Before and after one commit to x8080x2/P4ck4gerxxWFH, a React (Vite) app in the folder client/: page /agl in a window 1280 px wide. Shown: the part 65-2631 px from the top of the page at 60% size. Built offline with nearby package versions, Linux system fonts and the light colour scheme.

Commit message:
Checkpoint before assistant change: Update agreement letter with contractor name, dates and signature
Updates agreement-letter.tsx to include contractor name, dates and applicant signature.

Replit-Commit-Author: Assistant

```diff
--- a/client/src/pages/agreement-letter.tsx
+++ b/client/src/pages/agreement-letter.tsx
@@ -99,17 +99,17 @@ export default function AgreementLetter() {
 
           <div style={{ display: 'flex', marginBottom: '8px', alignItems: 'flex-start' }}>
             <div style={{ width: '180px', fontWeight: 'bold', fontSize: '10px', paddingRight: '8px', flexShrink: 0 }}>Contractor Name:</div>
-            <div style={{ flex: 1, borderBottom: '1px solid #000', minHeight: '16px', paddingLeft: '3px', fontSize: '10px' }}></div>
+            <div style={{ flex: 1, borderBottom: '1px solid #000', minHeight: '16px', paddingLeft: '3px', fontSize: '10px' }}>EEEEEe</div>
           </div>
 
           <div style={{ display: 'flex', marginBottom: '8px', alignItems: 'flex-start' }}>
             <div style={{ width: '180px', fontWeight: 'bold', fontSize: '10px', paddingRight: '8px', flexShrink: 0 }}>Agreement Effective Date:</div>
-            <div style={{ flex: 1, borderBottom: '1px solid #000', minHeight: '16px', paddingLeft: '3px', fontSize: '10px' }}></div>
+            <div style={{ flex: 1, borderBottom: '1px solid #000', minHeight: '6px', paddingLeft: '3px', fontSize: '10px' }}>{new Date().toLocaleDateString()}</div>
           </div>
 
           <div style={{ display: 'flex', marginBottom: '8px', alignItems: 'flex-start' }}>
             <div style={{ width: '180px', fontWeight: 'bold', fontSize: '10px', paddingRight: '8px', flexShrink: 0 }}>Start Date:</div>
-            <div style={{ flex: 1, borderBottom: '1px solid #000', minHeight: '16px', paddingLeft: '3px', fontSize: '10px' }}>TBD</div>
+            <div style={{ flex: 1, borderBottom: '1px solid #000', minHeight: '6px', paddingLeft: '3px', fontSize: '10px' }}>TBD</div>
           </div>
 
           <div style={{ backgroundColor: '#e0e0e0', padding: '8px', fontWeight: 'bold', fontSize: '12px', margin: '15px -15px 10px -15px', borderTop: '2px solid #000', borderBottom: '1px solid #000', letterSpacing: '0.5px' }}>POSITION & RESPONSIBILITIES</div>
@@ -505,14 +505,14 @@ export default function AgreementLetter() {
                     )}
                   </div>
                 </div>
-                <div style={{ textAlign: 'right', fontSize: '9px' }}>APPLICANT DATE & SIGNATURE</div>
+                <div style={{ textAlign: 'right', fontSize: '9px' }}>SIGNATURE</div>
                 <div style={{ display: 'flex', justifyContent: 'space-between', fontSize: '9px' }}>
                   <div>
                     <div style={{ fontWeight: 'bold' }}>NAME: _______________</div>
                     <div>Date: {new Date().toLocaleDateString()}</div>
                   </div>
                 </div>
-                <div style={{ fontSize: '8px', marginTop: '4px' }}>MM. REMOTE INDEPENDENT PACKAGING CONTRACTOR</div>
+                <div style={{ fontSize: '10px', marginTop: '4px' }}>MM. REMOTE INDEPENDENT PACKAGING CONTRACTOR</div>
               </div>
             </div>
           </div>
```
* * *
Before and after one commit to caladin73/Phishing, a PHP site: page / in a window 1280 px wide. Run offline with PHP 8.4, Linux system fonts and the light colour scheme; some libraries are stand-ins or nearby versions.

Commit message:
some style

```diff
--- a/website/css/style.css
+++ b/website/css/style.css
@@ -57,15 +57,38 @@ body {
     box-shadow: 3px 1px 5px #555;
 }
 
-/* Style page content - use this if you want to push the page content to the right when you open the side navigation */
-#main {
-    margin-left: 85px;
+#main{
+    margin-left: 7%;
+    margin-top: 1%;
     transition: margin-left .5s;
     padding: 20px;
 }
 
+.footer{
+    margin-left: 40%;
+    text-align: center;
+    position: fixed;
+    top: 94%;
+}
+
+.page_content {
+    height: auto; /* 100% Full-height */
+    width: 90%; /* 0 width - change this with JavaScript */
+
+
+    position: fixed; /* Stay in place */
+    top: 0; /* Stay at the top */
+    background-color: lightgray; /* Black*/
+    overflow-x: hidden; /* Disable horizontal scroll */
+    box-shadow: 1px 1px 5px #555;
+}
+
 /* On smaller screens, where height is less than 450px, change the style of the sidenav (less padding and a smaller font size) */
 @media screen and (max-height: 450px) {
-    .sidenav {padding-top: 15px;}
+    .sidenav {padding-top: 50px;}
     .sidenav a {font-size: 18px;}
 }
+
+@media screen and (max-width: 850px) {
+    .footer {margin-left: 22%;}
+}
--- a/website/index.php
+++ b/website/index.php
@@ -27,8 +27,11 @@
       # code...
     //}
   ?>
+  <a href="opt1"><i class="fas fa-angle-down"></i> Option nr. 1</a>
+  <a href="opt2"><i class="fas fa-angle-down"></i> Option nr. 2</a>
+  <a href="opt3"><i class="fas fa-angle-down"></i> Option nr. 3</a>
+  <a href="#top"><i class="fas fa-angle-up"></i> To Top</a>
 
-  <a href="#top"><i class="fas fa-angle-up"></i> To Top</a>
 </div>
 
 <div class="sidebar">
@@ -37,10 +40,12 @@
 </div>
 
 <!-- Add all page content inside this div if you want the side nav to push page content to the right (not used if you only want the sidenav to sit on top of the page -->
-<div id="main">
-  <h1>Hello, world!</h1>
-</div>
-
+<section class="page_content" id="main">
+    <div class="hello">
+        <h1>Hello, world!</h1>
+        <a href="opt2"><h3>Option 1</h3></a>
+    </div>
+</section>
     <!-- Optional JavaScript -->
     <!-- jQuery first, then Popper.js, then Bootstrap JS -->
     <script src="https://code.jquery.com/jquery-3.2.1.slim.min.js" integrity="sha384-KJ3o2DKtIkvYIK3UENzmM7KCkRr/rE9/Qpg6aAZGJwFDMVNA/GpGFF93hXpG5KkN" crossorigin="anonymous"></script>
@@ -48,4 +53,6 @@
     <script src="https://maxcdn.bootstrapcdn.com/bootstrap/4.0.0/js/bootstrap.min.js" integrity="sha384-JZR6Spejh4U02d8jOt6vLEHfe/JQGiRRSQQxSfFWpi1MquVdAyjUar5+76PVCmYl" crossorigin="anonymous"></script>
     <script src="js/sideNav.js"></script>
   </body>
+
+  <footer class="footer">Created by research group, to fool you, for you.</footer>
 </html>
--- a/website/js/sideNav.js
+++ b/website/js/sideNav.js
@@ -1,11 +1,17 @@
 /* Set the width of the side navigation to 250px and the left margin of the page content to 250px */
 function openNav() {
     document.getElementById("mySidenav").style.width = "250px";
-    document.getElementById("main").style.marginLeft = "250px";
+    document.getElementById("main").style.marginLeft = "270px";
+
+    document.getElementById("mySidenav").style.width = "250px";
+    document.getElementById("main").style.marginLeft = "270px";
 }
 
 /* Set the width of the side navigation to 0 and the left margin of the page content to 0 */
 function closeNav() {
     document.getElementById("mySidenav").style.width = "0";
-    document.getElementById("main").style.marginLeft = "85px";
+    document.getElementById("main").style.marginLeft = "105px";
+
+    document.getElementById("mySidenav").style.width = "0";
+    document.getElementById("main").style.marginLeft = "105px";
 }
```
---
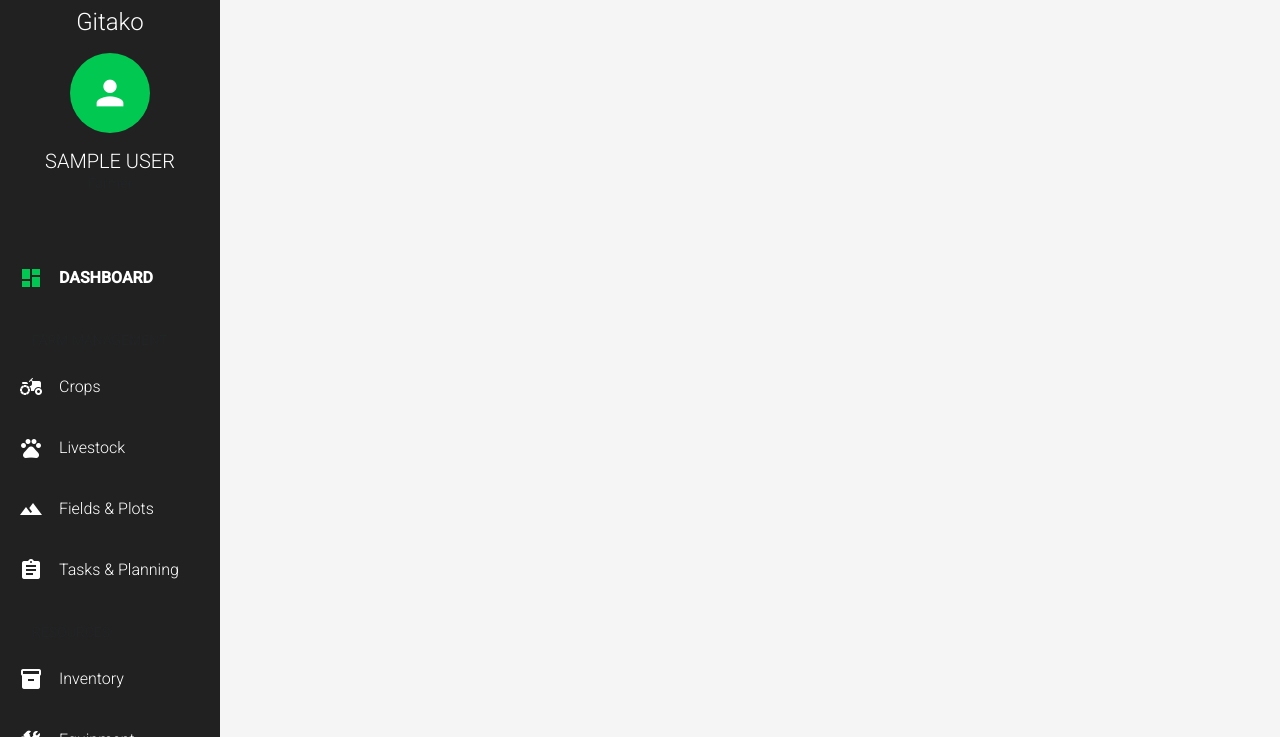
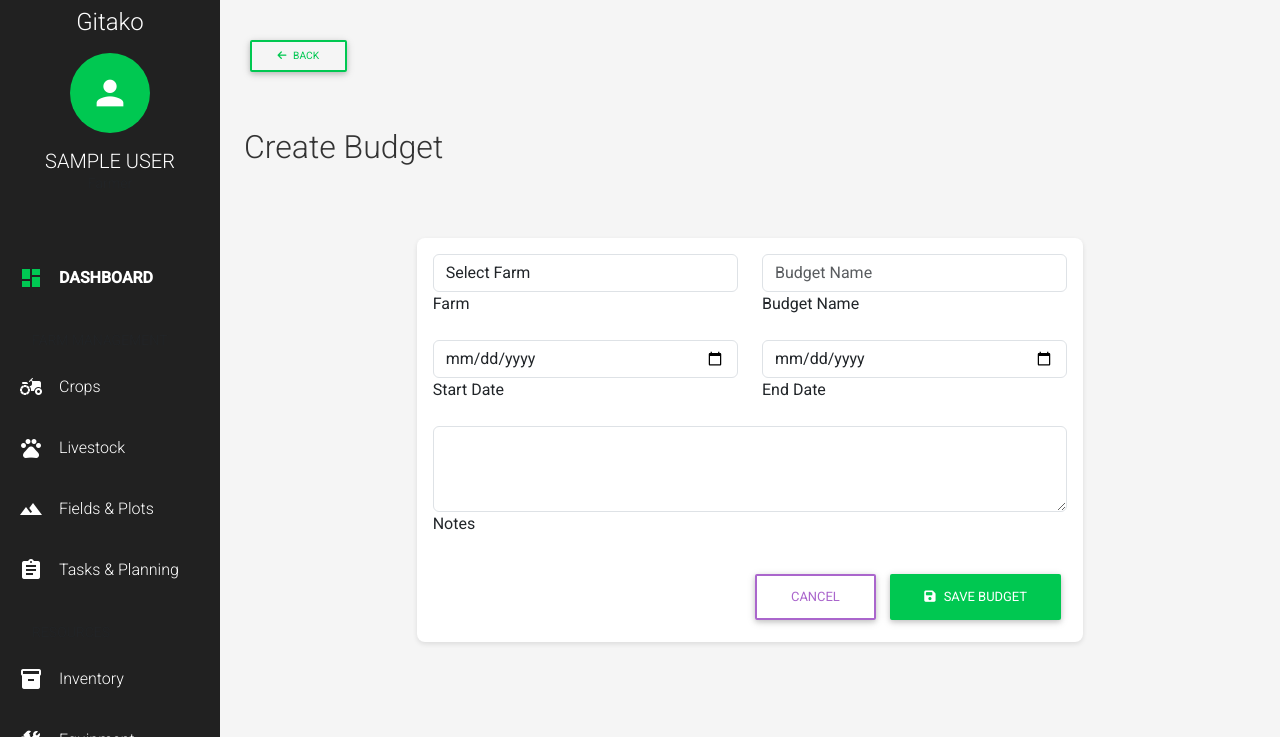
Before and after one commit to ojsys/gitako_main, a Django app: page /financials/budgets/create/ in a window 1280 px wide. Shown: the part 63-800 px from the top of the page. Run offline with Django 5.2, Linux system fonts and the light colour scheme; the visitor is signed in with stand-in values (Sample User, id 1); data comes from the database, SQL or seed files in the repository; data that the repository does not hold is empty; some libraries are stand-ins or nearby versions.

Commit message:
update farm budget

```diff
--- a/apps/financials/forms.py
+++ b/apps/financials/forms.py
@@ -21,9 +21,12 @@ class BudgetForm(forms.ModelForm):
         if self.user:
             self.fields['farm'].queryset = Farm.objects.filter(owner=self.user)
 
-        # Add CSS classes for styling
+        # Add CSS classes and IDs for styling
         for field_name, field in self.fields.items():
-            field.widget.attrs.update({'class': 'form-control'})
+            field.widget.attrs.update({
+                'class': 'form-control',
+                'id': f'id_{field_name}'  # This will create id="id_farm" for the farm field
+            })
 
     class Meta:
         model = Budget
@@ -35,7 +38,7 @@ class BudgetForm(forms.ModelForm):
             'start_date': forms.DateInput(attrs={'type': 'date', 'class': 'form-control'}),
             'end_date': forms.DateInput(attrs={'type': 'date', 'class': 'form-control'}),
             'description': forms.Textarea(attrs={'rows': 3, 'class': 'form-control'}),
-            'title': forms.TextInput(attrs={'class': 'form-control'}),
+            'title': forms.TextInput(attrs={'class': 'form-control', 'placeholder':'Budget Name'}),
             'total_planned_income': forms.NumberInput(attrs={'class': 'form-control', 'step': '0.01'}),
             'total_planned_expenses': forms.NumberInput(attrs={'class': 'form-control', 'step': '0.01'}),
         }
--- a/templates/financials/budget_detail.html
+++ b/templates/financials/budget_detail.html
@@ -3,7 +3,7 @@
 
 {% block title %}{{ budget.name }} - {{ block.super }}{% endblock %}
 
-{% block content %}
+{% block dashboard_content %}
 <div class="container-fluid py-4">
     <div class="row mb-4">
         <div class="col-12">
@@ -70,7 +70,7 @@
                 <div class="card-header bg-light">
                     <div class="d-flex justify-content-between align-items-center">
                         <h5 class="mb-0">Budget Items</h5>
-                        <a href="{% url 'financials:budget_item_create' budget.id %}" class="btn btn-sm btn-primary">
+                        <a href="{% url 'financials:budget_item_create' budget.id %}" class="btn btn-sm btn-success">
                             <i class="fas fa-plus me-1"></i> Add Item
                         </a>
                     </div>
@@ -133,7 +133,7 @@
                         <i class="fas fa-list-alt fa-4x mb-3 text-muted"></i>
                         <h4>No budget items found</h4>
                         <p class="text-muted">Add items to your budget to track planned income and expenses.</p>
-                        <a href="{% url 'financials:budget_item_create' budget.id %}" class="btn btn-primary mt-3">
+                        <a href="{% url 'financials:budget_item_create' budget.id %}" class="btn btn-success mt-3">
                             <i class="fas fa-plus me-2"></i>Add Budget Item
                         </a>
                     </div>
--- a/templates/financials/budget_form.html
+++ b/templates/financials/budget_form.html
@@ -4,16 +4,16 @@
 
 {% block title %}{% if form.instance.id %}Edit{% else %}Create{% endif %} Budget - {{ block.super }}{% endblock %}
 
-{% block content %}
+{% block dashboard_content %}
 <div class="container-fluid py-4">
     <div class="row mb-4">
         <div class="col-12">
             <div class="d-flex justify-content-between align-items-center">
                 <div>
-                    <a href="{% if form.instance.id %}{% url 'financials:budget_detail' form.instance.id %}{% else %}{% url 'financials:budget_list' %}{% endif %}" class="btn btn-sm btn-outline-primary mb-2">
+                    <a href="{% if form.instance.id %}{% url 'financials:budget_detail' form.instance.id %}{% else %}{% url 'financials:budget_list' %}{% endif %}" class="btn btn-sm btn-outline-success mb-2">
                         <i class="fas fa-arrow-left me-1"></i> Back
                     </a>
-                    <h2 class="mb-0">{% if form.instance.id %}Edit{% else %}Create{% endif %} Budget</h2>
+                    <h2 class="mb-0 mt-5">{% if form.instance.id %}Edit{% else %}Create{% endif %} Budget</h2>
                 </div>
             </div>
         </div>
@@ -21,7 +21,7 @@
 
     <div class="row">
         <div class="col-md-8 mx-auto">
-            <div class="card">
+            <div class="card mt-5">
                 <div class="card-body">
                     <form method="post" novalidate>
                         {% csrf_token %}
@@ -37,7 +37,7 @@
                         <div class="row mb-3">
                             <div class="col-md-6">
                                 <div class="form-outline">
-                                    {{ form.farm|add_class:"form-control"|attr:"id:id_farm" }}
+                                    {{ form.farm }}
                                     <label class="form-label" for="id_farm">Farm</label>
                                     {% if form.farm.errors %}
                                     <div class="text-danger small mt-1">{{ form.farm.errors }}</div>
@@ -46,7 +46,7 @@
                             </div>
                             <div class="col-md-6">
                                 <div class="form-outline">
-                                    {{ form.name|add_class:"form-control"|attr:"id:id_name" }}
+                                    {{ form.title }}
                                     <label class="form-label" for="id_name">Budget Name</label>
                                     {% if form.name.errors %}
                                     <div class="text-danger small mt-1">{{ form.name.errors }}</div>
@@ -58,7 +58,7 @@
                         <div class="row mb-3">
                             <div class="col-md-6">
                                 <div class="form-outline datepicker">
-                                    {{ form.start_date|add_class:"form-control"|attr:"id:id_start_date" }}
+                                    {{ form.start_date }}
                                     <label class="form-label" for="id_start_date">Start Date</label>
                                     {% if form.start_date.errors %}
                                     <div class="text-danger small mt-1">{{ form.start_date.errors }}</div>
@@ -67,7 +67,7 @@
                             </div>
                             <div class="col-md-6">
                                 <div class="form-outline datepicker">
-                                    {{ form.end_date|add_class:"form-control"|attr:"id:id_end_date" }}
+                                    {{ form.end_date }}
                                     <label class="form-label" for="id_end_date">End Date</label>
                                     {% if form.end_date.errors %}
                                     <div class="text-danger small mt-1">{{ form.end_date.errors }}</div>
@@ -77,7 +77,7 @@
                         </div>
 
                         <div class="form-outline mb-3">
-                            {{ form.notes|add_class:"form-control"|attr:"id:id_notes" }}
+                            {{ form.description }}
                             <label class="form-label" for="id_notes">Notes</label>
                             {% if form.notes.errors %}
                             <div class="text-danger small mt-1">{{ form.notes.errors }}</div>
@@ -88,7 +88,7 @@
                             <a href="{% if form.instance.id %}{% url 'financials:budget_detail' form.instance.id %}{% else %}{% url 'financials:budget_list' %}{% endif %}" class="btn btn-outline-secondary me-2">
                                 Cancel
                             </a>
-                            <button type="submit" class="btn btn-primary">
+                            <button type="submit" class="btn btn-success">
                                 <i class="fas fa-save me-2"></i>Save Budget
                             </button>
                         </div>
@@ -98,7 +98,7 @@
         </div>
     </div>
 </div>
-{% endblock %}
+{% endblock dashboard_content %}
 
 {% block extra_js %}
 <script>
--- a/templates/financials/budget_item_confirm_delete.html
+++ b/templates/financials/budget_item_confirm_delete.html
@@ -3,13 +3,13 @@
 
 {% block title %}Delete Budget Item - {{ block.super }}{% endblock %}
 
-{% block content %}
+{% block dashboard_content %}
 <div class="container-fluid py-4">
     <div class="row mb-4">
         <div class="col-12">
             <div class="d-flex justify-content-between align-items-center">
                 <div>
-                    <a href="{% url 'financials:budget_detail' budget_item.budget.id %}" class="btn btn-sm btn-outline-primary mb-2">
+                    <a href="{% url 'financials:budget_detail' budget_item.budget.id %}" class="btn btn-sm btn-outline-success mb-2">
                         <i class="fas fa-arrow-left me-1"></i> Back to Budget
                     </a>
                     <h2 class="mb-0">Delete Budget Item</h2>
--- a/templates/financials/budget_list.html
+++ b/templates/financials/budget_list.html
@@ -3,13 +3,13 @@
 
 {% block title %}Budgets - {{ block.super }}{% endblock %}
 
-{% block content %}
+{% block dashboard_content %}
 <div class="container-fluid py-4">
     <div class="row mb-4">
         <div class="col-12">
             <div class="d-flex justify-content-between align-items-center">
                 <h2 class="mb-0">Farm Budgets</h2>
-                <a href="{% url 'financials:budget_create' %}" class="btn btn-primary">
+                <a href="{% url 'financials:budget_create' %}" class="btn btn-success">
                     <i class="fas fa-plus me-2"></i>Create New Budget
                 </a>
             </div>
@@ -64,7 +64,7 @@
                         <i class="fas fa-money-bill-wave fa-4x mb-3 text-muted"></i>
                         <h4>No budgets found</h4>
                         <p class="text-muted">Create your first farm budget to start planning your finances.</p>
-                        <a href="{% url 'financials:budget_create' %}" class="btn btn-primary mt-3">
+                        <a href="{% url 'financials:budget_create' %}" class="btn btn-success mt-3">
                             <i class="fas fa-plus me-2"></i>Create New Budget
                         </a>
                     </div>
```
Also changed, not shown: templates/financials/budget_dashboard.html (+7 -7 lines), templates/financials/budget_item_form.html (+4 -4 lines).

**DIRECTIONS FOR THIS TASK:** Report each line in the entries where the string "errors" occurs.

**YOUR SOLUTION:**
                                     {% if form.farm.errors %}
                                     <div class="text-danger small mt-1">{{ form.farm.errors }}</div>
                                     {% if form.name.errors %}
                                     <div class="text-danger small mt-1">{{ form.name.errors }}</div>
                                     {% if form.start_date.errors %}
                                     <div class="text-danger small mt-1">{{ form.start_date.errors }}</div>
                                     {% if form.end_date.errors %}
                                     <div class="text-danger small mt-1">{{ form.end_date.errors }}</div>
                             {% if form.notes.errors %}
                             <div class="text-danger small mt-1">{{ form.notes.errors }}</div>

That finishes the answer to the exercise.